All over the globe, countries are celebrating Pride Month, but the LGBTQ community at large remains in peril.
In April, the sultan of Brunei imposed a death penalty for gay sex (which he later rescinded after backlash). Earlier this month, a lesbian couple in London was assaulted and robbed; one of the women posted a photo of their faces covered in blood on Facebook, which later made headlines.
In the US, two gay men and a transgender woman were recently killed in a home in East Detroit; in a separate incident, a gay man was killed in Decatur, Georgia, representing an overall uptick in hate crimes directed at LGBTQ individuals, according to some activists.
Travelling while queer often comes with a set of dangers, particularly in nations that continue to criminalise and discriminate against same-sex relationships or transgender or gender non-conforming individuals.
“Queer people have always been very reluctant to travel and to be out because they could be arrested, harassed or worse,” Ed Salvato, founder of ManAboutWorld which provides travel guides and resources for LGBTQ individuals, said in an email. “Even now in NYC there are parts of the city where I wouldn’t walk hand-in-hand with my same-sex partner.”
Before going overseas, it’s important to do your research, find queer-friendly accommodations, and have a basic understanding of local customs when visiting a country that may not recognise the rights of the LGBTQ community.
Research your destination’s LGBTQ policies
When travelling internationally, research is key, particularly if you’re visiting a place you haven’t been to before; you should educate yourself on local social customs and LGBTQ policies at your destination.
At least 69 countries still have laws that criminalise sex between two members of the same gender and at least six discriminate against transgender and gender non-conforming individuals, so it’s important to have a basic understanding of the place you’re headed.

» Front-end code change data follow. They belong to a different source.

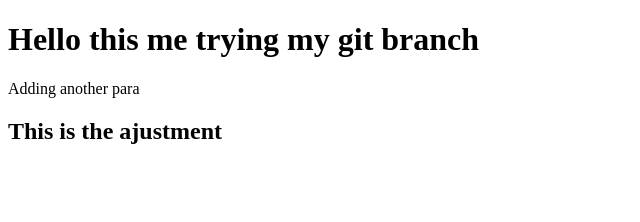
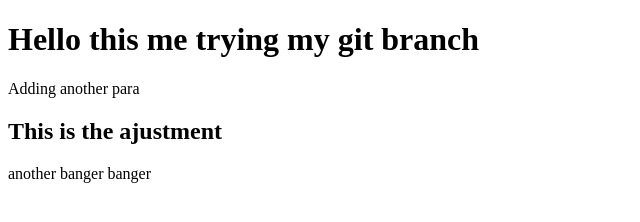
Before and after one commit to Tinko-cpu/hello, a plain HTML site: page index.html in a window 1280 px wide. Shown: the whole page, without its empty margins (0-640 px from the left). Drawn offline with Linux system fonts and the light colour scheme.

Commit message:
last commit

```diff
--- a/index.html
+++ b/index.html
@@ -9,5 +9,6 @@
     <h1>Hello this me trying my git branch</h1>
     <p>Adding another para</p>
     <h2>This is the ajustment </h2>
+    <p>another banger banger</p>
 </body>
 </html>
```
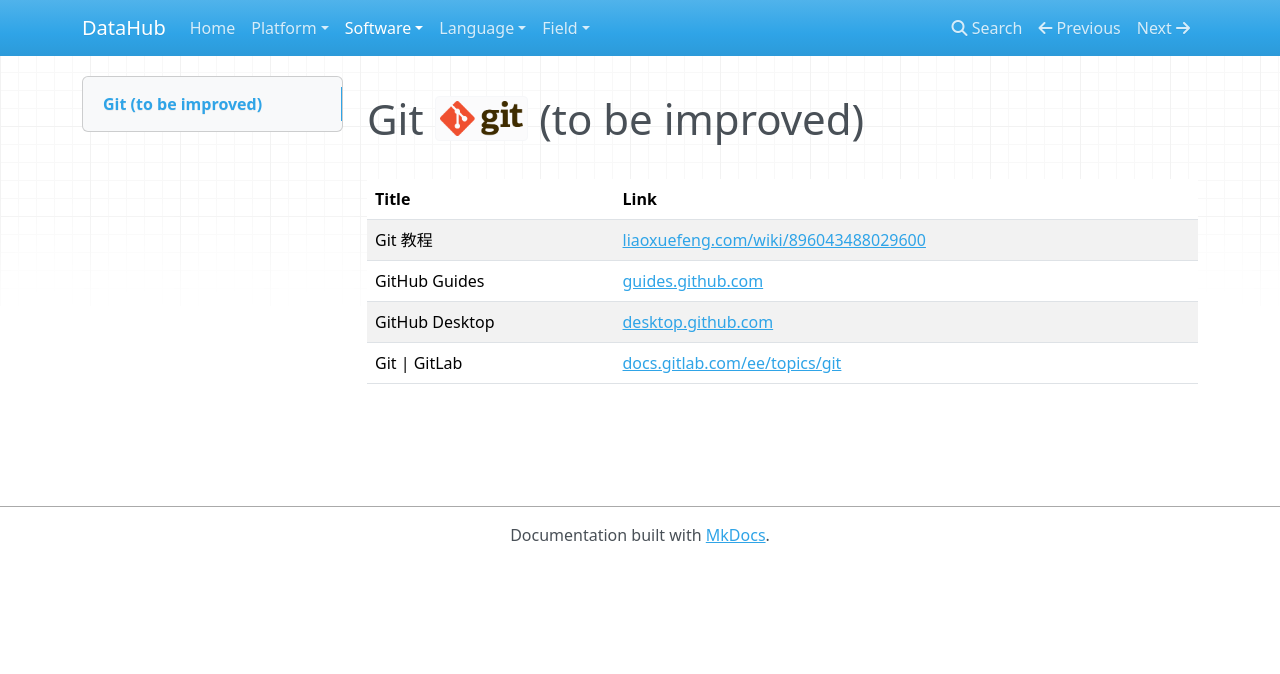
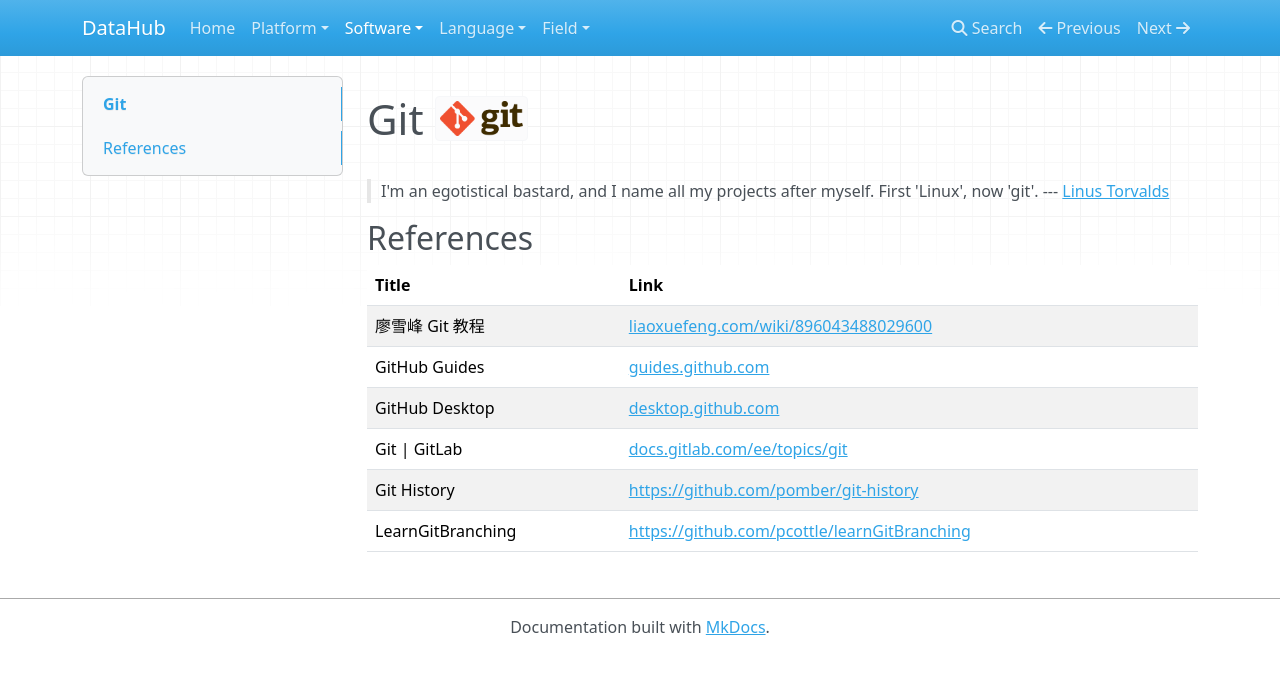
Before and after one commit to iDataHub/readthedocs, an MkDocs documentation site: the page built from docs/soft/git.md, in a window 1280 px wide. Shown: the top 674 px of the page. Built offline with MkDocs 1.6.1, drawn with Linux system fonts in a browser that asks for light colours; nearby versions of some CDN libraries.

```diff
--- a/docs/soft/git.md
+++ b/docs/soft/git.md
@@ -1,8 +1,15 @@
-# Git <img src="../../image/Git_logo.png" alt="Git logo" height="45pt" width="!" /> (to be improved)
+# Git <img src="../../image/Git_logo.png" alt="Git logo" height="45pt" width="!" />
 
+> I'm an egotistical bastard, and I name all my projects after myself. First 'Linux', now 'git'. --- [Linus Torvalds](https://github.com/torvalds)
+
+##
+
+## References
 |Title|Link|
 |-----|----|
-|Git 教程|[liaoxuefeng.com/wiki/896043488029600](https://www.liaoxuefeng.com/wiki/896043488029600)|
+|廖雪峰 Git 教程|[liaoxuefeng.com/wiki/896043488029600](https://www.liaoxuefeng.com/wiki/896043488029600)|
 |GitHub Guides|[guides.github.com](https://guides.github.com/)|
 |GitHub Desktop|[desktop.github.com](https://desktop.github.com/)|
 |Git \| GitLab|[docs.gitlab.com/ee/topics/git](https://docs.gitlab.com/ee/topics/git/)|
+|Git History|[https://github.com/pomber/git-history](https://githistory.xyz/)|
+|LearnGitBranching|[https://github.com/pcottle/learnGitBranching](https://github.com/pcottle/learnGitBranching)|
--- a/mkdocs.yml
+++ b/mkdocs.yml
@@ -7,6 +7,7 @@ nav:
         'Linux': 'plat/linux.md'
     - Software:
         'Git': 'soft/git.md'
+        'Package Manager': 'soft/pack.md'
     - Language:
         - 'Python': 'lang/python.md'
         - 'MATLAB': 'lang/matlab.md'
```
Also changed, not shown: docs/soft/pack.md (added, +20 -0 lines).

“I always say do your due diligence,” Jack Suwanlert, Director of Risk Management at Marriott International, told ManAboutWorld. “If it’s not the local culture to have public display of affection, then be discreet while in the country.” Still, this shouldn’t necessarily dissuade you from visiting a place, unless you’re seriously at risk for something as simple as holding a partner’s hand.
The Australian Governments’s website has a brief list of travel recommendations and resources for LGBTQ people. The Human Rights Watch and Equaldex also have several maps on their websites which spell out the kinds of anti-LGBTQ laws that exist across the globe, which should give you a better sense of a country’s progressiveness (or lack thereof).
Of course, social media is helpful in your research, too; you can look up local LGBTQ organisations on Facebook and reach out for any recommendations.
It’s also important you know your rights while travelling, particularly for trans individuals. As CNN writes, you should have copies of any court name change certificates and any other legal documents while travelling. Also, be sure your name and gender on reservations match the ID you’re travelling with to avoid any problems – at check-in – for example. If you’re travelling with children, you should also be mindful of any of their documentation that might contain a different last name than your own.
While travelling with any medication, it’s important you research that nation’s laws in advance to make sure your medicine won’t be confiscated at the airport, too.
Use LGBTQ organisations or those that support them
As the New York Times writes, organising trips through LGBTQ companies can better ensure your safety while travelling overseas. Using the International Gay & Lesbian Travel Association’s website, you can find tours operated by LGBTQ or LGBTQ-friendly guides. You can also find a number of queer-friendly hotel accommodations and local events at your destination using their recommendations.
Mister B&B is another useful resource in finding a place to stay for gay travellers (though options are generally more limited than you’d find on Airbnb). A quick look through some of Hotels.com or TripAdvisor’s reviews can also give you a good sense of what to expect from some LGBTQ-friendly accommodations.
You don’t have to come out
When you’re travelling overseas, you are not obligated to come out regarding your sexual orientation or gender identity, especially if it endangers you. For this reason and to reiterate, researching your destination is important. You should gauge whatever social environments you’re in and whether choosing to come out might result in harassment or violence.
“Most queer people have finely tuned antennae knowing when it’s probably OK to express themselves and probably not,” Ed Salvato said. “Many brave people – especially gender non-conforming people – may have no choice but to go bravely about their business when travelling since they can’t conveniently go back in the closet like a more gender-normative person could.”
If you do intend to come out while travelling, you should feel comfortable and not forced into it. If you don’t have that option, it might be worth reconsidering your destination.